__Try it__: Report every line of the records below that contains the word "Atividades".

═══

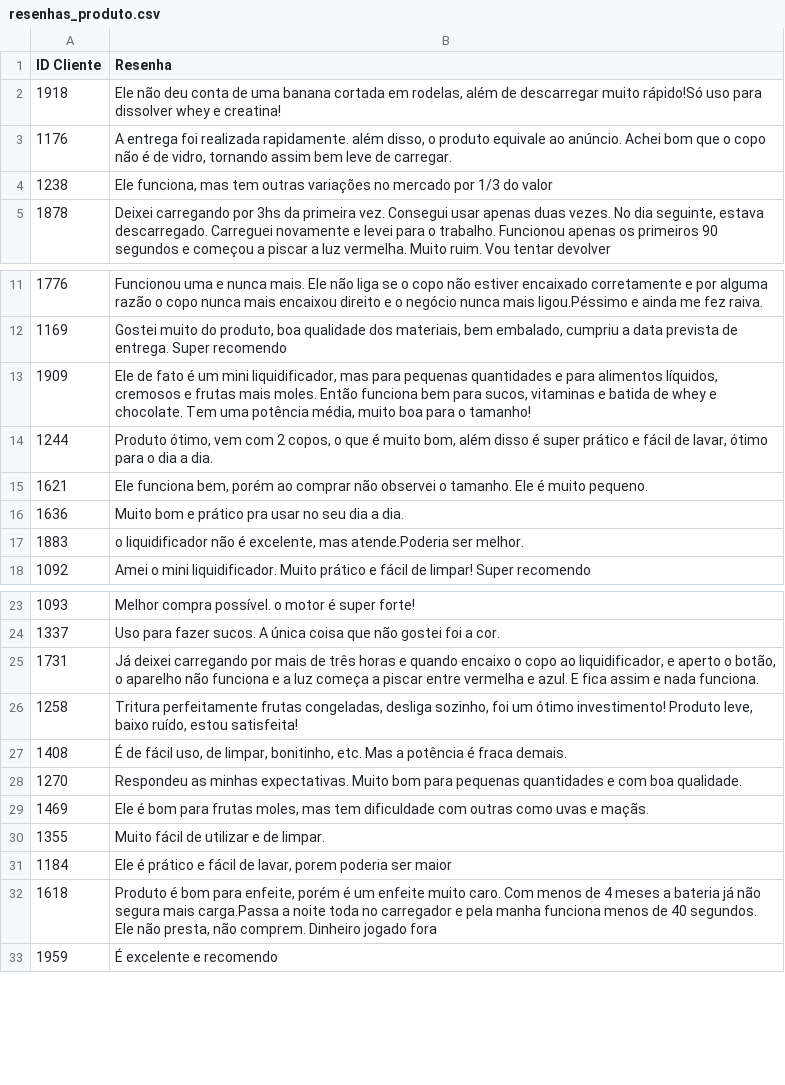
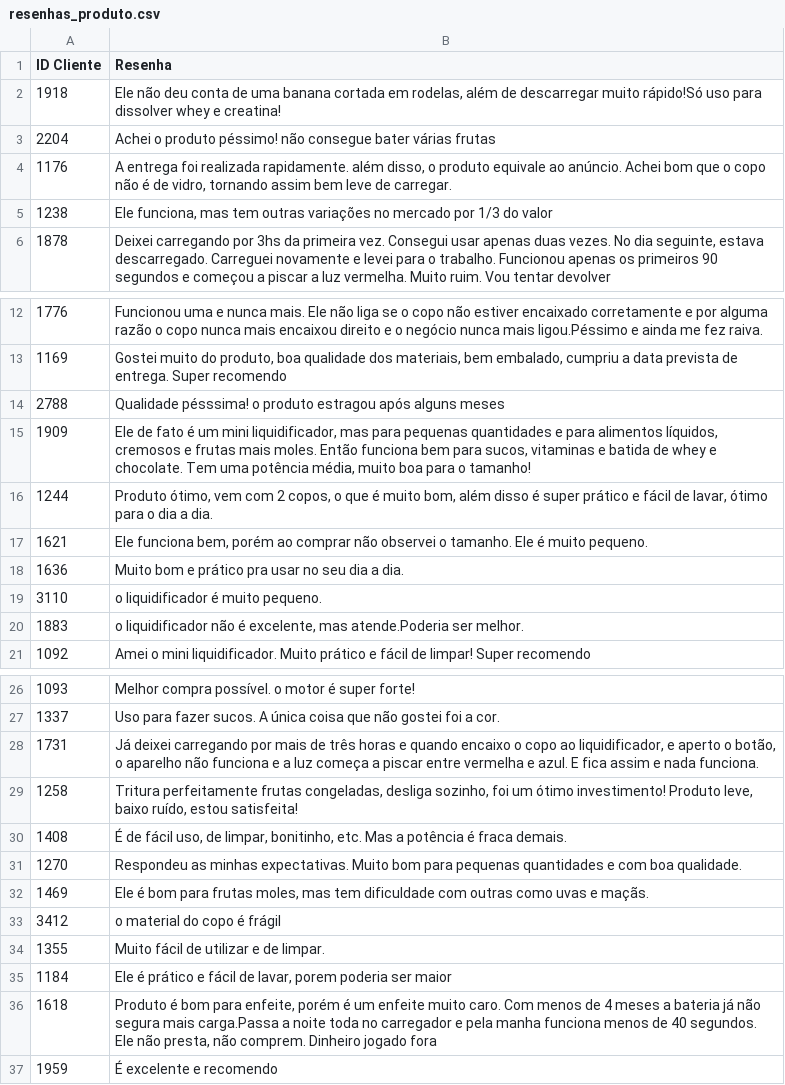
Before and after one commit to vqrca/hugging_face, a CSV file: Atividades/resenhas_produto.csv, drawn as a sheet; only a part is shown, gaps mark what is left out; the diff names each change by its address in the sheet, - before the commit and + after, or states it on an @@ line.

Commit message:
Update resenhas_produto.csv

```diff
--- a/Atividades/resenhas_produto.csv
+++ b/Atividades/resenhas_produto.csv
+row 3: 2204 | Achei o produto péssimo! não consegue bater várias frutas
+row 14: 2788 | Qualidade pésssima! o produto estragou após alguns meses
+row 19: 3110 | o liquidificador é muito pequeno.
+row 33: 3412 | o material do copo é frágil
```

═══

__Answer to this task__:
Before and after one commit to vqrca/hugging_face, a CSV file: Atividades/resenhas_produto.csv, drawn as a sheet; only a part is shown, gaps mark what is left out; the diff names each change by its address in the sheet, - before the commit and + after, or states it on an @@ line.
--- a/Atividades/resenhas_produto.csv
+++ b/Atividades/resenhas_produto.csv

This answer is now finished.